- _Records shown_:
# # # #
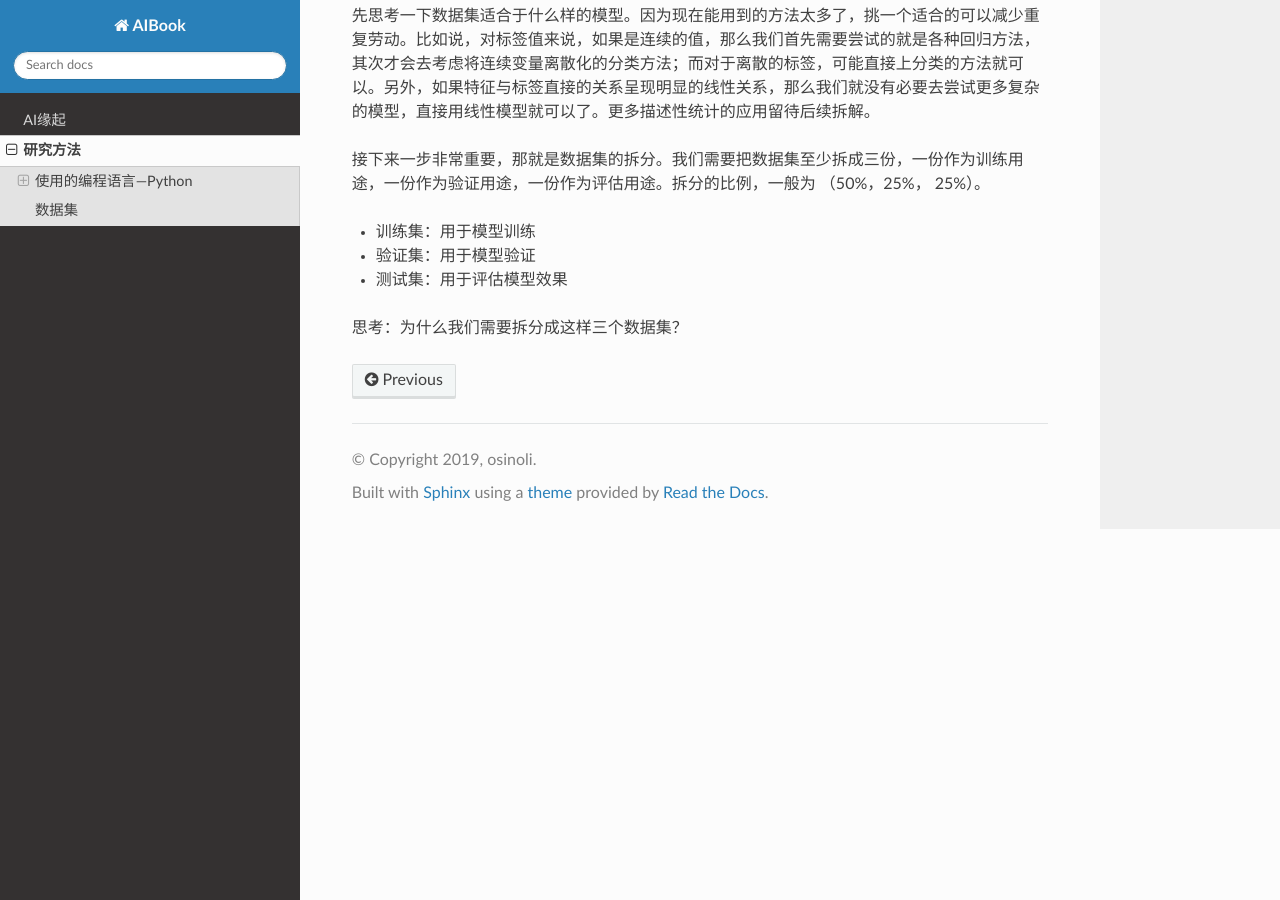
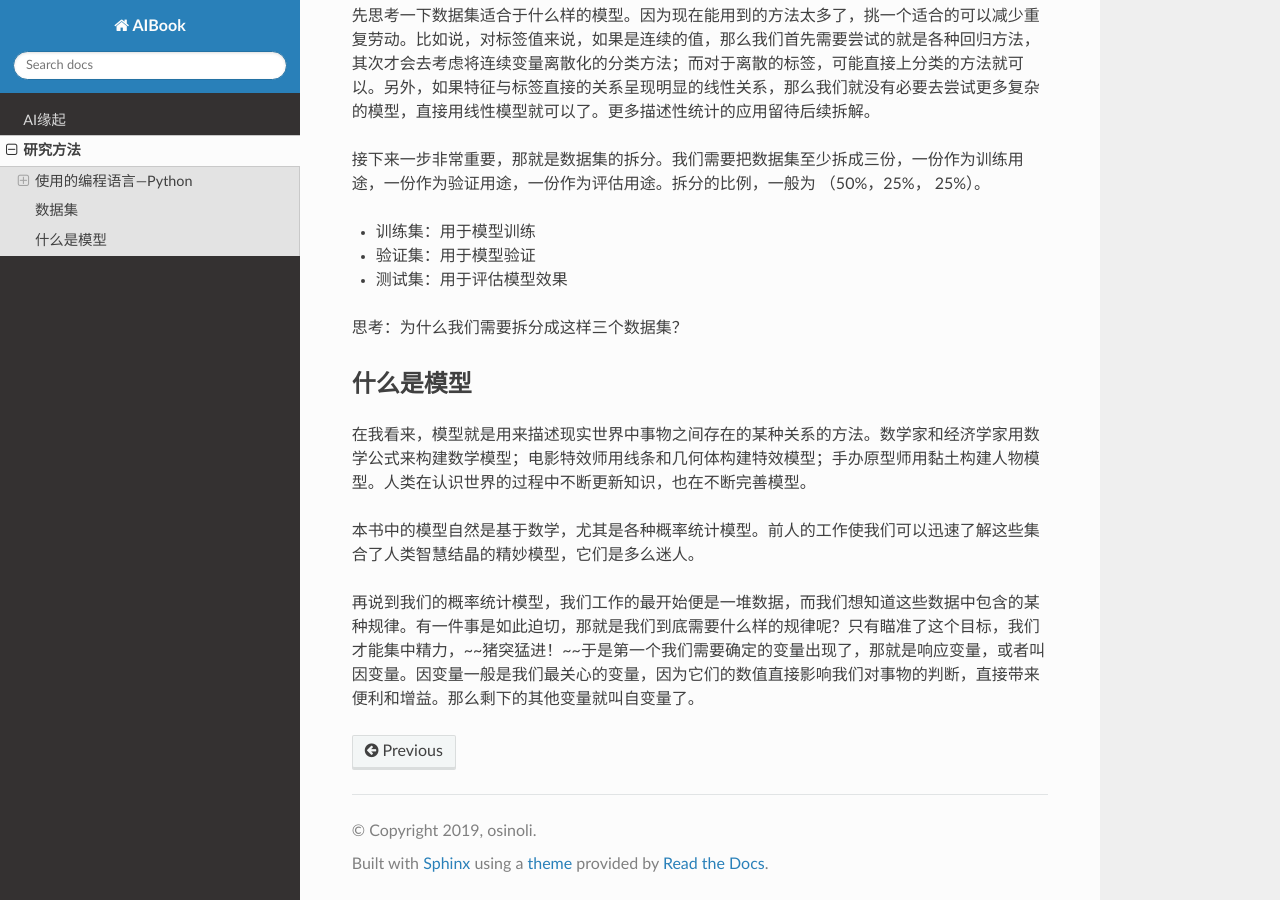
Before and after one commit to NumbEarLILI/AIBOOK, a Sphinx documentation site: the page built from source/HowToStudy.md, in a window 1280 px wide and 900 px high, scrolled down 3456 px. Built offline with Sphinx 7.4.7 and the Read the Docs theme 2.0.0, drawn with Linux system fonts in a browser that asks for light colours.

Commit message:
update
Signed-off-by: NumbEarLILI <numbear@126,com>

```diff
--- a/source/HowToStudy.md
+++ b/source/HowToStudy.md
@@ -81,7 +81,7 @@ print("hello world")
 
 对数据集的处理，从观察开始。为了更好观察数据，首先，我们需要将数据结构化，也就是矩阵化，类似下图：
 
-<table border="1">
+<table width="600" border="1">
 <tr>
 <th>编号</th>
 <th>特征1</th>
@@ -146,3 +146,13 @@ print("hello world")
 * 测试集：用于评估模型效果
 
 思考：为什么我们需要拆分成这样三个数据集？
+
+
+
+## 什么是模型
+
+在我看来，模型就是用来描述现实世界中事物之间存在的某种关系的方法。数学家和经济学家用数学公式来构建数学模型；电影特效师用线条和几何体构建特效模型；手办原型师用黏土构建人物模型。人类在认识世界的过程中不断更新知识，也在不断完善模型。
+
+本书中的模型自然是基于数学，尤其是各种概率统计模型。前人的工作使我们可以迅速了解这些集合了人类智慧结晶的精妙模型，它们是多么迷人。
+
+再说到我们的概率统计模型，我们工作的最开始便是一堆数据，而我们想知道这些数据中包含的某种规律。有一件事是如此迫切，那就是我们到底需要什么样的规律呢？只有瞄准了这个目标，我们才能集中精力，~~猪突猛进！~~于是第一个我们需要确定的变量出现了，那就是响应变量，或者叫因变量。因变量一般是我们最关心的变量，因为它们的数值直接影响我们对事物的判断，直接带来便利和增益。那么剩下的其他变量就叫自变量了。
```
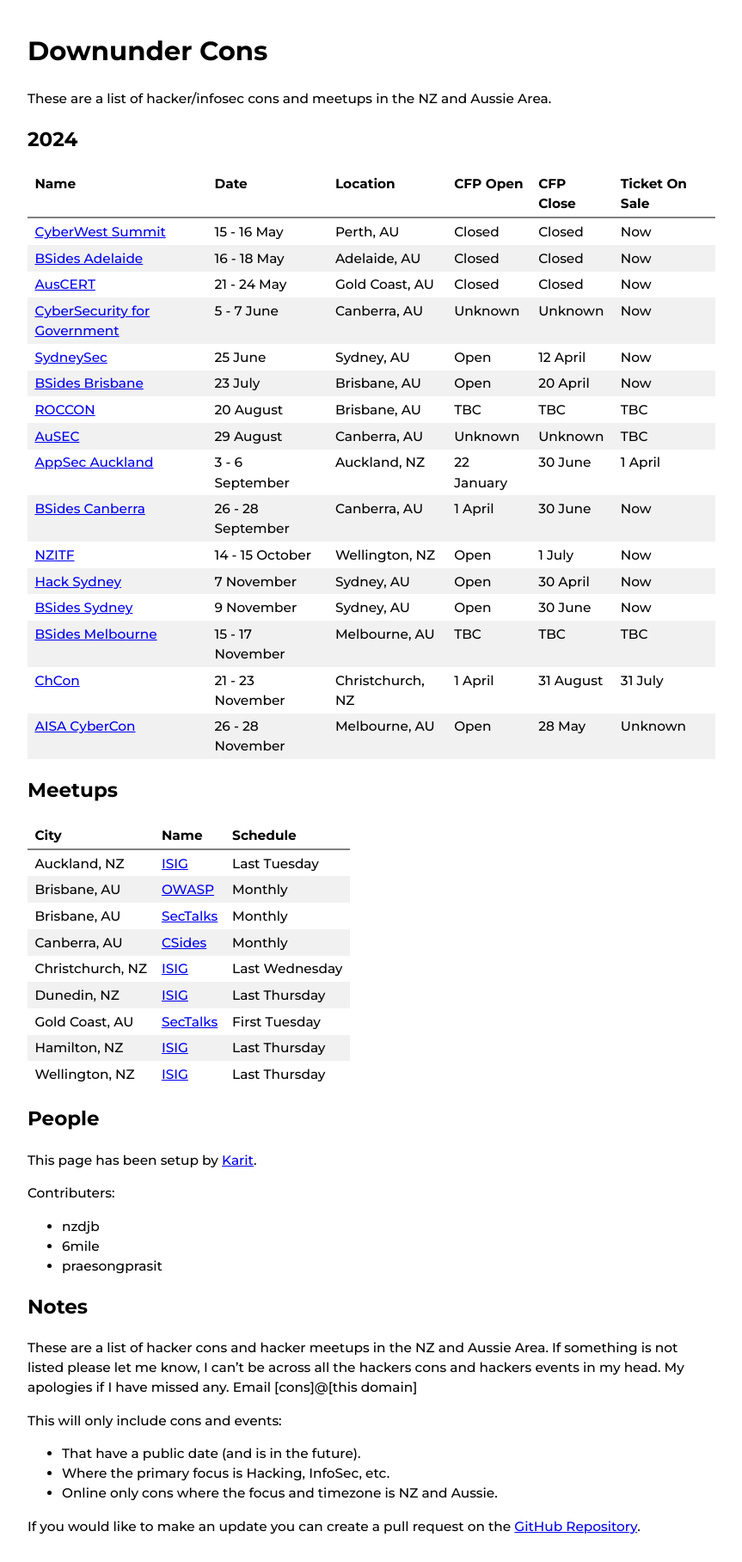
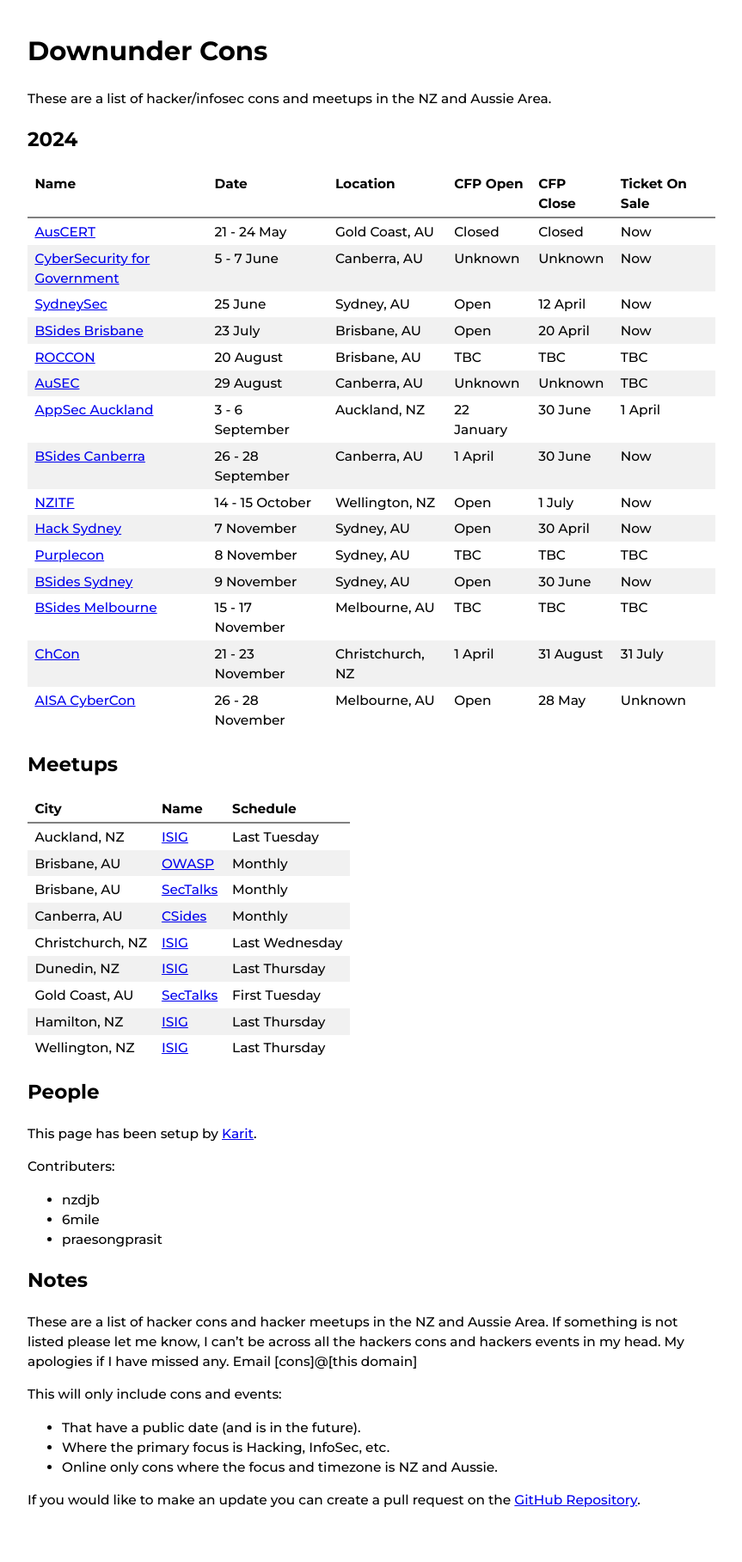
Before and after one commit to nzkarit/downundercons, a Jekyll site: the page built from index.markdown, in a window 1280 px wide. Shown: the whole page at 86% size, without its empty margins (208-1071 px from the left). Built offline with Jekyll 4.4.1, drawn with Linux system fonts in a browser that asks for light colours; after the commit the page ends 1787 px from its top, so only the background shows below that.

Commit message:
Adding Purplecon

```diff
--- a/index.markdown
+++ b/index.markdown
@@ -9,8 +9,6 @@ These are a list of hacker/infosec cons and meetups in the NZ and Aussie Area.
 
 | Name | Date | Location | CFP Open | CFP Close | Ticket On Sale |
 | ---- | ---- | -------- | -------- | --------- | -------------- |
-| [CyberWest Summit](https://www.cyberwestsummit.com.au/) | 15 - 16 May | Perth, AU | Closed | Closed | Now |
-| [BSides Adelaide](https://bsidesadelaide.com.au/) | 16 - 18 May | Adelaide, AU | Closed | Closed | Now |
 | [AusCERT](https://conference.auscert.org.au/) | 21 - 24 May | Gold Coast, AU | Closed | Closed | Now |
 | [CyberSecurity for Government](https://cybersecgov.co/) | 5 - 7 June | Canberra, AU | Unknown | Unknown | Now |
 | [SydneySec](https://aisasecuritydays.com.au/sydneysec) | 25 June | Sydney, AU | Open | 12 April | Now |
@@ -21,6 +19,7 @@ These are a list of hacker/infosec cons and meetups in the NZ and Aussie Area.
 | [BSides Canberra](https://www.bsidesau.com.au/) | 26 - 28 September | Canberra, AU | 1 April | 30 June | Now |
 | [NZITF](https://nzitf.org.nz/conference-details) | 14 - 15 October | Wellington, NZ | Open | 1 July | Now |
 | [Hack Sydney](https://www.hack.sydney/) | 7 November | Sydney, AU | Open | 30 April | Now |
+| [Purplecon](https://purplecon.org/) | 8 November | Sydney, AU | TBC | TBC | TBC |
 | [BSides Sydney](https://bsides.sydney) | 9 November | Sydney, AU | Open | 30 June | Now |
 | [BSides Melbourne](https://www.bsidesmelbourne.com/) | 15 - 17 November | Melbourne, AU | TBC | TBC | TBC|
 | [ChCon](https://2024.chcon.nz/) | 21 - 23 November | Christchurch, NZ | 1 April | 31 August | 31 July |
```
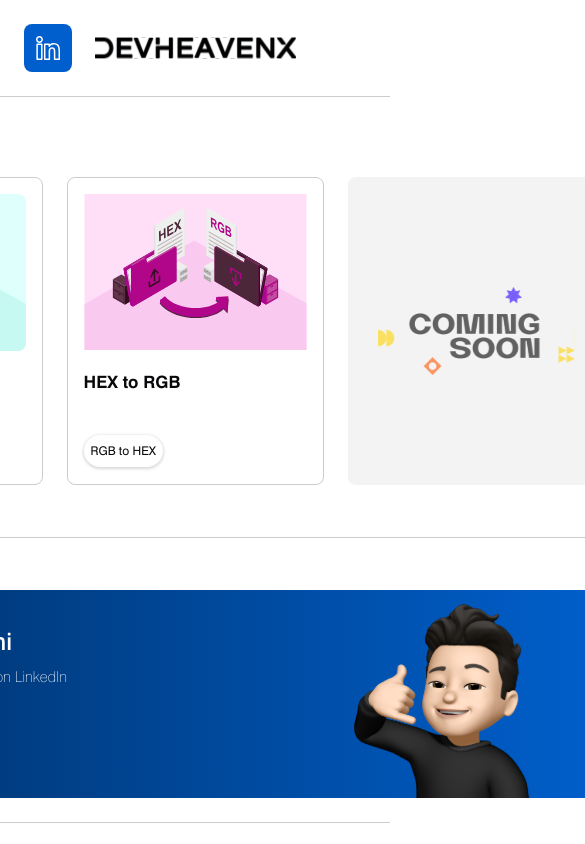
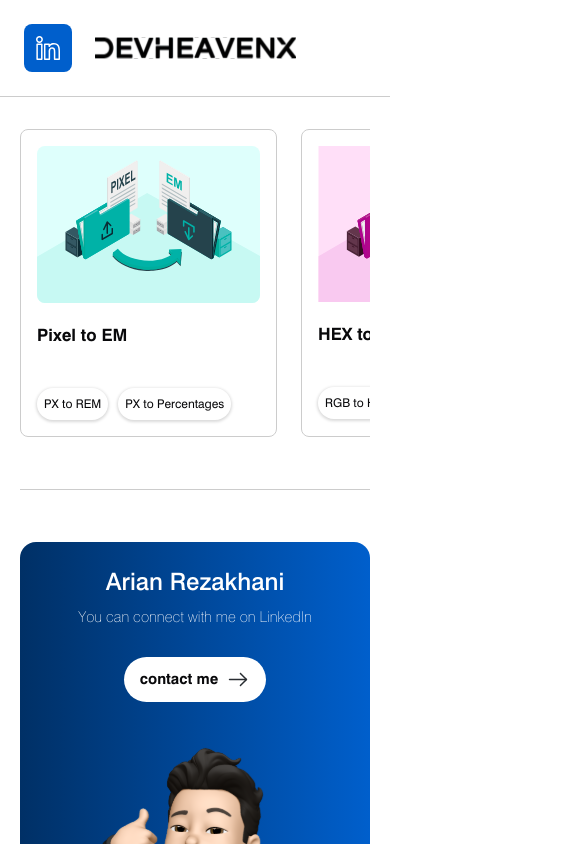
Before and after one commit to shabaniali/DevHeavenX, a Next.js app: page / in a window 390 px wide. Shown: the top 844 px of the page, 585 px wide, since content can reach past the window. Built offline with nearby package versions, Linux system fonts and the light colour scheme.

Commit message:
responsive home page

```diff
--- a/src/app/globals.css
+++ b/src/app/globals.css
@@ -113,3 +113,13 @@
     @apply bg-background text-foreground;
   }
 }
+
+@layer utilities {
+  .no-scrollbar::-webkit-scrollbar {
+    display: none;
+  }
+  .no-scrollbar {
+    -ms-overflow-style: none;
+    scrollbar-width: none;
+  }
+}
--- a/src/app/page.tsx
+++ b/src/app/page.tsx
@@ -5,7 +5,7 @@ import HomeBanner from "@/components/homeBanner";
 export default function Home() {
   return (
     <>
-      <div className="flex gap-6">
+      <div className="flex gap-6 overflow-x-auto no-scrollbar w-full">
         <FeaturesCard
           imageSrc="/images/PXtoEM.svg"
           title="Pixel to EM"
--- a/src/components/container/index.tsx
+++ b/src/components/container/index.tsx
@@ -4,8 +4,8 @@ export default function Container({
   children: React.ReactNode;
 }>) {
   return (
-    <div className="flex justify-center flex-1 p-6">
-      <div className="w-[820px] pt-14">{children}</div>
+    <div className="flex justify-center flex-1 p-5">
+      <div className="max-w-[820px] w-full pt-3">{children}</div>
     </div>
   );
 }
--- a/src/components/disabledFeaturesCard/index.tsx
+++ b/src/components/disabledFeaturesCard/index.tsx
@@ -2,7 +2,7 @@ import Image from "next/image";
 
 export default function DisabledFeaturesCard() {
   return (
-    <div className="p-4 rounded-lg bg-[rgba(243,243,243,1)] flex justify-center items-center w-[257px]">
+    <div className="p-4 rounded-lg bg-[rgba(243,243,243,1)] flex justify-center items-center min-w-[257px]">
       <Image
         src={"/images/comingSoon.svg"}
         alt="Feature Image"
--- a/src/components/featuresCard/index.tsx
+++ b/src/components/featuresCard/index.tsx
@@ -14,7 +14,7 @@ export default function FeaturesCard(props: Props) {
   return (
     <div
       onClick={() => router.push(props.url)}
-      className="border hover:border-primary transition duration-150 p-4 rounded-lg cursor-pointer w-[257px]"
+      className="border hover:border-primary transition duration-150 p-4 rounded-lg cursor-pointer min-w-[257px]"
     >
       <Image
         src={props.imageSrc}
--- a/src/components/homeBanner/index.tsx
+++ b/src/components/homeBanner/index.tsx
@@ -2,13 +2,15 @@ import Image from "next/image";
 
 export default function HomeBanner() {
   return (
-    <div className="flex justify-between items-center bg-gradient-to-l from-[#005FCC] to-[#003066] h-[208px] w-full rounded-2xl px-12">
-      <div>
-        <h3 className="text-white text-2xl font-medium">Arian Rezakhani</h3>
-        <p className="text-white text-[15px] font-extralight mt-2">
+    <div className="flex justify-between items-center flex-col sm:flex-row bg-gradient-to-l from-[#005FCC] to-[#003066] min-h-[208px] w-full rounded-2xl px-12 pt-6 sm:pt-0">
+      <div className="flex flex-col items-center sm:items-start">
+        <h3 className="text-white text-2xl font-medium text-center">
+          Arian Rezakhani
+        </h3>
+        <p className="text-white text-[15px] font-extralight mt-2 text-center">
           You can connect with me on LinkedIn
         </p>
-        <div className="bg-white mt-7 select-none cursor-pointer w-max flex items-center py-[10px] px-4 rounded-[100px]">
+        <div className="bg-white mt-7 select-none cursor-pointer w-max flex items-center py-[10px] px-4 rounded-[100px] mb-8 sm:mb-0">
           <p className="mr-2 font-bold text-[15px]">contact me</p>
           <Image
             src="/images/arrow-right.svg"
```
# # # #
- _Your task_:
Locate and copy each line in the data above that includes the word "border".

- _Completed exercise_:
-<table border="1">
+<table width="600" border="1">
-      className="border hover:border-primary transition duration-150 p-4 rounded-lg cursor-pointer w-[257px]"
+      className="border hover:border-primary transition duration-150 p-4 rounded-lg cursor-pointer min-w-[257px]"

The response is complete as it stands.